I also think it’s OK to get emotional in front of them, if that’s what it takes to be honest and real. You can’t use a young child as your therapist, of course, but for them to see mommy or daddy cry or express anger – and thereby learn that the sky doesn’t fall when that happens – is not a bad thing. Just remember, strength comes in many different packages. Clint Eastwood’s patented squinty-eyed, stone-faced, curled-lip impassivity is only one way of showing it (and probably not the best, in such circumstances). Just think of what a learning it could be for kids to watch their parents wrestle with how to adapt to a really tough piece of news, and come out at the other end of the struggle with an accommodation to the new normal.

Jen talks of listening to a priest’s homily about how wonderful heaven is, a message that she, as a parent and cancer survivor, was not ready to hear. In light of the glories of heaven, the priest was saying, how do we account for human fears of death, except as a stubborn fear of the unknown? Jen’s response:

“Not me. I have a fear of the known. And here’s what I know: If I die and go to Heaven today, I will not be here to raise my children — something I came awfully close to four years ago when doctors found a tumor the size of a softball in my chest.

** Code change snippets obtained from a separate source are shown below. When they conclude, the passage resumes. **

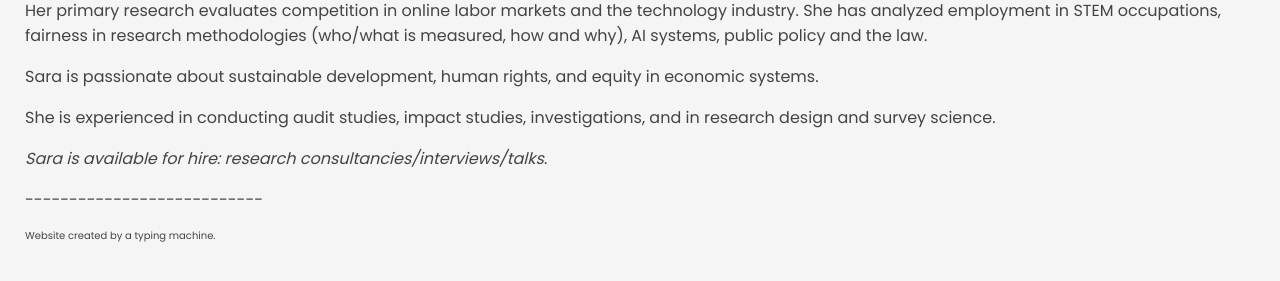
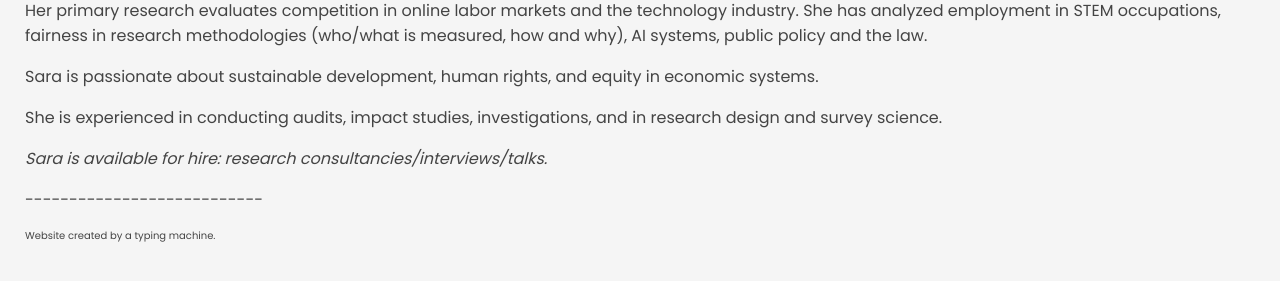
Before and after one commit to sarakingsley/sarakingsley.github.io, a Jekyll site: the page built from README.md, in a window 1280 px wide. Shown: the part 552-833 px from the top of the page. Built offline with Jekyll 4.4.1, drawn with Linux system fonts in a browser that asks for light colours; some web fonts are replaced; our own code applies the rules of GitHub Pages for plain Markdown files.

Commit message:
Update home.html

```diff
--- a/_layouts/home.html
+++ b/_layouts/home.html
@@ -60,7 +60,7 @@
       <p><i>Sara Kingsley</i> is an economist (data scientist) and policy engineer. She has worked for the Chief Economist of Microsoft corporation, President Barack Obama at the U.S. Department of Labor, and the U.S. Senate Committee on Health, Education, Labor and Pensions (HELP).</p>
       <p>Her primary research evaluates competition in online labor markets and the technology industry. She has analyzed employment in STEM occupations, fairness in research methodologies (who/what is measured, how and why), AI systems, public policy and the law. </p>
       <p>Sara is passionate about sustainable development, human rights, and equity in economic systems.</p>
-      <p>She is experienced in conducting audit studies, impact studies, investigations, and in research design and survey science. </p>
+      <p>She is experienced in conducting audits, impact studies, investigations, and in research design and survey science. </p>
       <p><i>Sara is available for hire: research consultancies/interviews/talks. </i></p>
       <p>---------------------------</p>
 
```
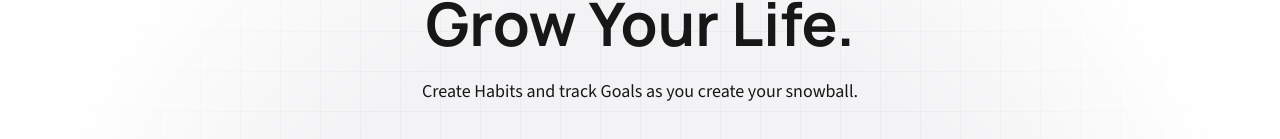
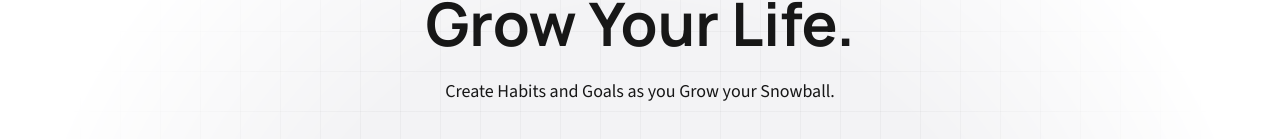
Before and after one commit to moment-labs-ab/web-portal, a Next.js app: page /snowball in a window 1280 px wide. Shown: the part 249-388 px from the top of the page. Built offline with nearby package versions, Linux system fonts and the light colour scheme.

Commit message:
Update hero subtext

```diff
--- a/src/data/hero.ts
+++ b/src/data/hero.ts
@@ -6,6 +6,6 @@ export const heroDetails = {
 
 export const snowballHeroDetails = {
     heading: 'Grow Your Habits. Grow Your Life.',
-    subheading: 'Create Habits and track Goals as you create your snowball.',
+    subheading: 'Create Habits and Goals as you Grow your Snowball.',
     centerImageSrc: '/images/snowball-home.jpeg',
 }
```
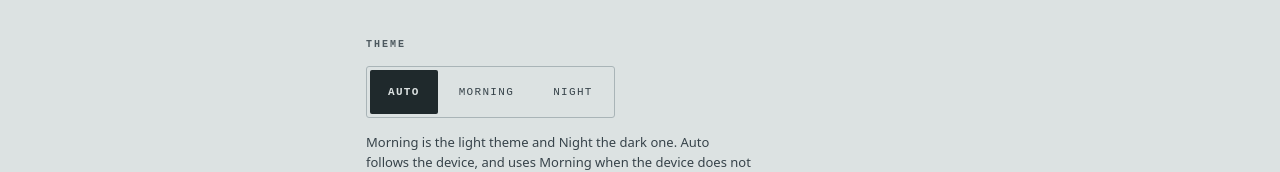
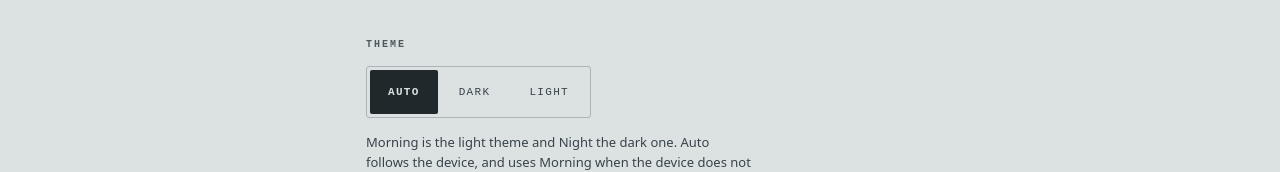
Before and after one commit to davidbrassimoes/dabs-apps, a SvelteKit app in the folder products/sotao/: page /settings in a window 1280 px wide. Shown: the part 150-322 px from the top of the page. Built offline with nearby package versions, Linux system fonts and the light colour scheme; no server answers; the database is empty.

Commit message:
feat(sotao): themes are Auto, Dark and Light; legacy values mapped
Co-Authored-By: Claude Sonnet 5.5 <noreply@anthropic.com>

```diff
--- a/products/sotao/src/app.html
+++ b/products/sotao/src/app.html
@@ -4,9 +4,9 @@
 		<meta charset="utf-8" />
 		<meta name="viewport" content="width=device-width, initial-scale=1" />
 		<link rel="manifest" href="/manifest.webmanifest" />
-		<!-- The browser chrome follows the device; the haze is each theme's ground. -->
-		<meta name="theme-color" content="#dce2e2" media="(prefers-color-scheme: light)" />
-		<meta name="theme-color" content="#151d23" media="(prefers-color-scheme: dark)" />
+		<!-- The browser chrome follows the device; each theme's ground. -->
+		<meta name="theme-color" content="#efe9de" media="(prefers-color-scheme: light)" />
+		<meta name="theme-color" content="#17130f" media="(prefers-color-scheme: dark)" />
 		<link rel="icon" href="/favicon.png" />
 		<link rel="apple-touch-icon" href="/apple-touch-icon.png" />
 		<meta name="apple-mobile-web-app-capable" content="yes" />
--- a/products/sotao/src/lib/theme.ts
+++ b/products/sotao/src/lib/theme.ts
@@ -1,10 +1,10 @@
-// Theme choice. Two themes, Morning and Night, and three settings:
-// Auto follows the device and falls back to Morning where it cannot tell; a
-// hand-picked theme wins over the device. Persisted in settings.theme and
-// applied server-side on first render so the app never flashes the wrong
-// ground (§12).
+// Theme choice. Two themes, Dark and Light, and three settings: Auto follows
+// the device and falls back to Dark where it cannot tell (the Draw screen is
+// used in a dark room); a hand-picked theme wins over the device. Persisted in
+// settings.theme and applied server-side on first render so the app never
+// flashes the wrong ground.
 
-export const THEMES = ['auto', 'morning', 'night'] as const;
+export const THEMES = ['auto', 'dark', 'light'] as const;
 export type Theme = (typeof THEMES)[number];
 
 export const DEFAULT_THEME: Theme = 'auto';
@@ -13,8 +13,12 @@ export function isTheme(value: unknown): value is Theme {
 	return typeof value === 'string' && (THEMES as readonly string[]).includes(value);
 }
 
-// What settings.theme held before sea fog. Read, never written.
-const LEGACY: Record<string, Theme> = { system: 'auto', light: 'morning', dark: 'night' };
+// What settings.theme held under earlier looks. Read, never written.
+const LEGACY: Record<string, Theme> = {
+	system: 'auto',
+	night: 'dark',
+	morning: 'light'
+};
 
 /** A stored value as a theme: current names as they are, old ones mapped, anything else the default. */
 export function readTheme(value: unknown): Theme {
@@ -25,16 +29,16 @@ export function readTheme(value: unknown): Theme {
 
 /** The next theme in the cycle the header button steps through. */
 export function nextTheme(current: Theme): Theme {
-	return current === 'auto' ? 'morning' : current === 'morning' ? 'night' : 'auto';
+	return current === 'auto' ? 'dark' : current === 'dark' ? 'light' : 'auto';
 }
 
 export function themeLabel(theme: Theme): string {
-	return theme === 'auto' ? 'Auto' : theme === 'morning' ? 'Morning' : 'Night';
+	return theme === 'auto' ? 'Auto' : theme === 'dark' ? 'Dark' : 'Light';
 }
 
 /**
- * What goes on <html>. Auto resolves in CSS via prefers-color-scheme, so it
- * sets no attribute at all and lets the media query decide.
+ * What goes on <html>. Auto resolves in CSS (Dark, unless the device asks for
+ * light), so it sets no attribute at all.
  */
 export function themeAttribute(theme: Theme): string | null {
 	return theme === 'auto' ? null : theme;
```
Also changed, not shown: products/sotao/static/manifest.webmanifest, 1 other file (tests, documents, lock files or other folders).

I wanted to interrupt the priest’s homily, to tell him and the entire congregation that while Heaven sure sounds lovely, I have responsibilities here on earth — two of them — and they aren’t done being raised.”

She also admits to feeling a bit of survivor’s guilt, as she attends the funeral of a neighbor (another young mother), who died of ovarian cancer:

“As I snaked my way through the crowd, hugging person after person that I recognized from town, I realized, This could have been my funeral. And suddenly, I stopped walking. I stopped hugging people. I stopped looking at photos of my neighbor on vacation, on Christmas, at the school where our sons were in kindergarten together.

I stopped and thought about my own kids four years ago, when I was just two months from what could have been my own funeral.

And yet my neighbor is gone and I'm here.”

A cookie-cutter approach to coping with cancer is impossible. We’re all of us different, in one way or another, so we’ve got to chart our own path.

Still, Jen Singer describes herself as a “cancer sherpa.” Like those legendary Himalayan guides, she’s offering her mountain-climbing savvy to others setting out on the journey for a first time. For cancer survivors with young kids, her blog is well worth bookmarking.


Anonymous said...



Prostate Cancer said...

I agree, it truly is difficult to face cancer while trying to take care of young children. I guess one should just use their children as inspiration to fight through the cancer treatments so that they would live longer fuller lives.